by Michael Morgan
The magazines were there. They always had been. No reason to think Old Fart had thrown them out.
Maybe he noticed they’d been moved? No, I was always careful to get them right back in the same order, and in exactly the same position. Any thirteen year old could manage that. He has a new hiding place.
My determination was piqued. He’s lazy, so they’ll be close to the bed. Maybe under the mattress?
Hands sliding between the mattress and box spring expecting paper and finding…metal?
The small pistol slid into view as I pulled my hand out from beneath the mattress. I had been looking for porn, and found something else. I was thirteen, but I had seen enough TV to know what came next.
Button behind the trigger guard, and the magazine slipped free. Six cartridges visible through the holes in the side of the slim metal box. Pulling back the slide ejects number seven onto the bedspread. A quick look in the chamber to be sure, and a quick backward tug releases the catch and allows the slide to close. “.25 ACP” stamped in the slide. Small, but not too heavy. Balances nicely in the hand.
Uh-oh! Garage door opening! Loose cartridge back in the magazine. Magazine back in the gun. Rack the slide, and CAREFULLY lower the hammer. Back under the mattress and bedspread nicely smoothed.
“Hi Dad,” as the old fart comes in the back door. Same old crappy conversation. “How was school? Where’s your mother? Blah, blah, blah.”
Even though I called him “Dad”, he wasn’t my real Dad. He’d adopted me after he married my Mom. I guess he should never have told me that because it just made things worse.
For some reason having your real parent beat the Hell out of you must not feel as bad as having a fake parent kick your ass and tell you he did it because he loves you. At least the beatings and derision hurt a lot worse after I found out he was not my real father. Before, I knew I could lie to myself that whatever he was angry about really was my fault. Something I had done wrong. Punishment I deserved.
Now I knew it was him.

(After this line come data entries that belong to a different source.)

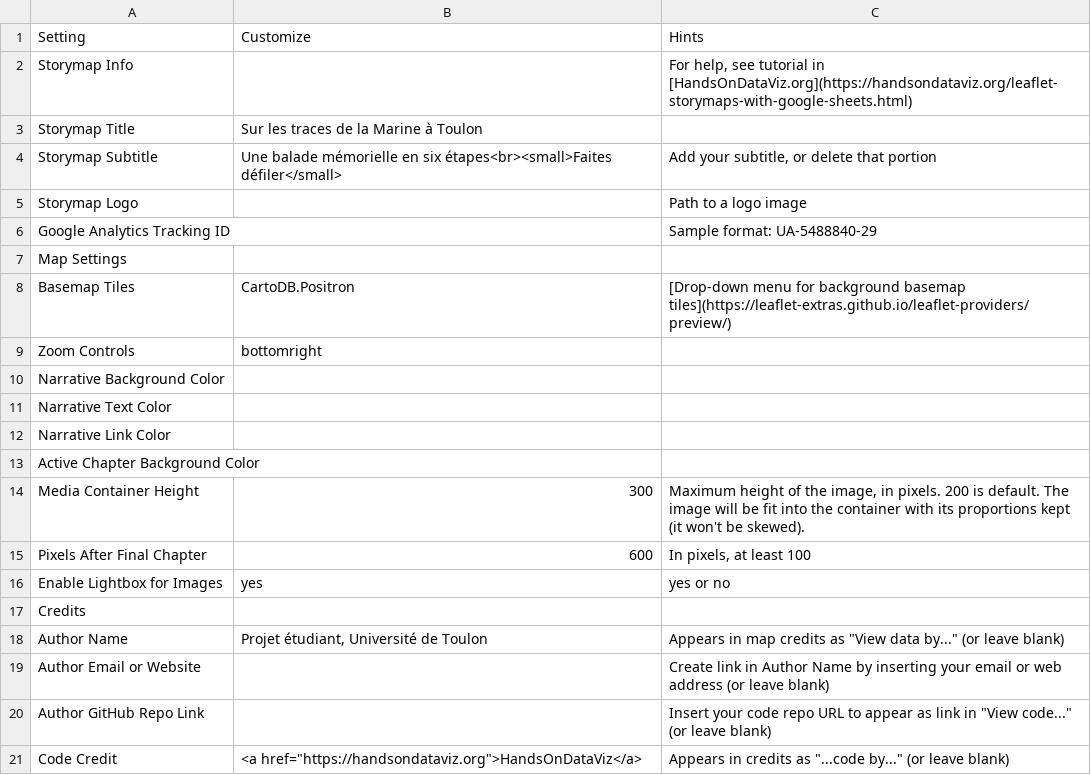
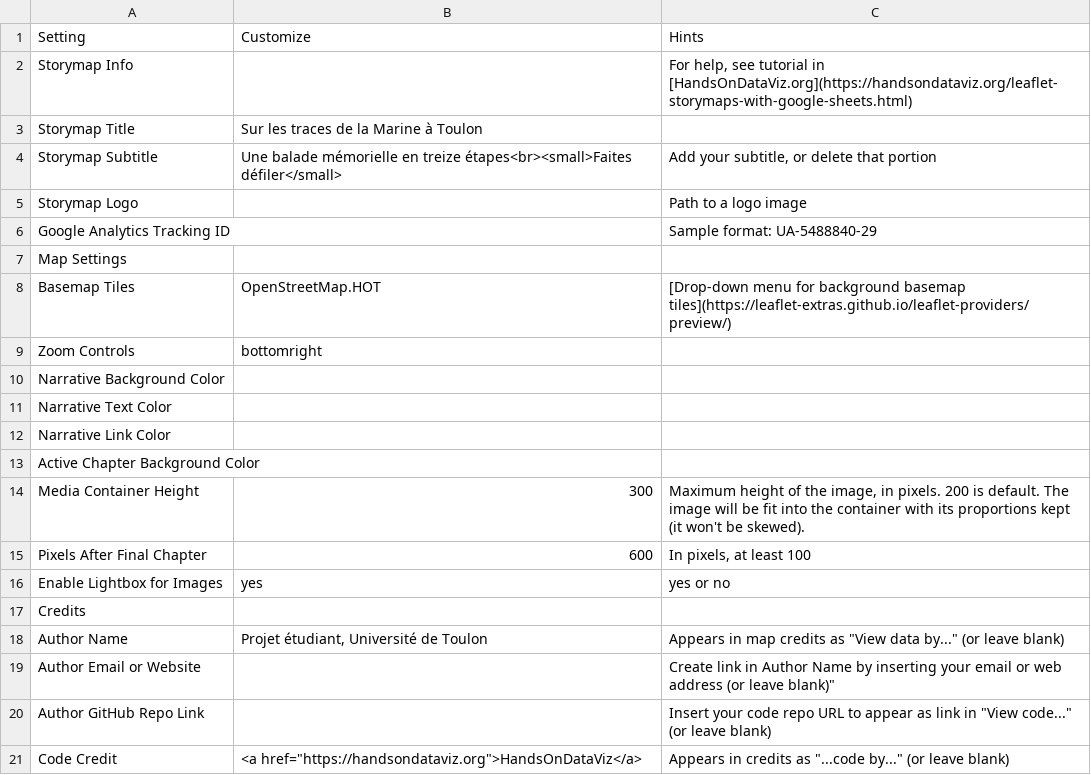
Before and after one commit to jadeledva-collab/memorial-toulon, a CSV file: csv/Options.csv, drawn as a sheet.

Commit message:
Update Storymap details and basemap settings

```diff
--- a/csv/Options.csv
+++ b/csv/Options.csv
@@ -3,3 +3,3 @@ Storymap Info,,"For help, see tutorial in [HandsOnDataViz.org](https://handsonda
 Storymap Title,Sur les traces de la Marine à Toulon,
-Storymap Subtitle,Une balade mémorielle en six étapes<br><small>Faites défiler</small>,"Add your subtitle, or delete that portion"
+Storymap Subtitle,Une balade mémorielle en treize étapes<br><small>Faites défiler</small>,"Add your subtitle, or delete that portion"
 Storymap Logo,,Path to a logo image
@@ -7,3 +7,3 @@ Google Analytics Tracking ID,,Sample format: UA-5488840-29
 Map Settings,,
-Basemap Tiles,CartoDB.Positron,[Drop-down menu for background basemap tiles](https://leaflet-extras.github.io/leaflet-providers/preview/)
+Basemap Tiles,OpenStreetMap.HOT,[Drop-down menu for background basemap tiles](https://leaflet-extras.github.io/leaflet-providers/preview/)
 Zoom Controls,bottomright,
@@ -18,3 +18,3 @@ Credits,,
 Author Name,"Projet étudiant, Université de Toulon","Appears in map credits as ""View data by..."" (or leave blank)"
-Author Email or Website,,Create link in Author Name by inserting your email or web address (or leave blank)
+Author Email or Website,,Create link in Author Name by inserting your email or web address (or leave blank)"
 Author GitHub Repo Link,,"Insert your code repo URL to appear as link in ""View code..."" (or leave blank)"
```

Right, wrong, or indifferent, no matter what my sister or me did, if he did not like it, violence and pain would follow.
Today they made the big announcement. Dad was “moving out for a while. Just until things settle down.”
Now he is packing, and he calls me into the bedroom to get him something from the nightstand on his side of the bed. As I am collecting his things, he starts talking. Telling me how proud he is of me. How much he’ll miss us all. How he hopes things can work out and we’ll all be together again. He tells me he loves me.
Standing there with his bric-a brac in my hands I learn how fast the human mind can work.
Drop this junk.
Grab the pistol from under the mattress.
Rack the slide to be sure one is in the chamber.
He only has three choices. Talk fast. Come at me. Run.
I’ll be pulling the trigger as soon as the sights line up. Fast talk is out.
There’s a king-size bed between us. Go over or go around. He’s too fat to do either before the slide locks back on the last shot.
Running takes him down a twenty-five foot hallway. He’s a big man moving in a straight line. No way to miss.
A twenty-five probably won’t kill him, but it will sure make an impression.
I’ll be arrested. Probably charged. But kids my age with no priors walk away all of the time. Besides, I’m abused and lashing out at my abuser. My sister will back me up just by telling the truth.
I can do this, and he can’t do anything to stop me…
“I love you too Dad,” as I walk around the bed to hand him his stuff. Then I walk away.
In that moment where his life was in my hand, I realized that I loved myself more than I hated him. He simply was not worth killing, even to get revenge for the years of pain he had inflicted.
He died a few years ago of colon cancer. My sister had kept in touch because he was her real father. She said he wanted to see me. To apologize for… everything.
I could have gone. A final gift to my tormentor. A last grovel of supplication from “his” son answering his abuser’s summons. I could have raged at him, or maybe forgiven him. It did not matter which. Either would have been a mercy because it was the attention he wanted not absolution. I would not dignify his last words. He wasn’t worth it.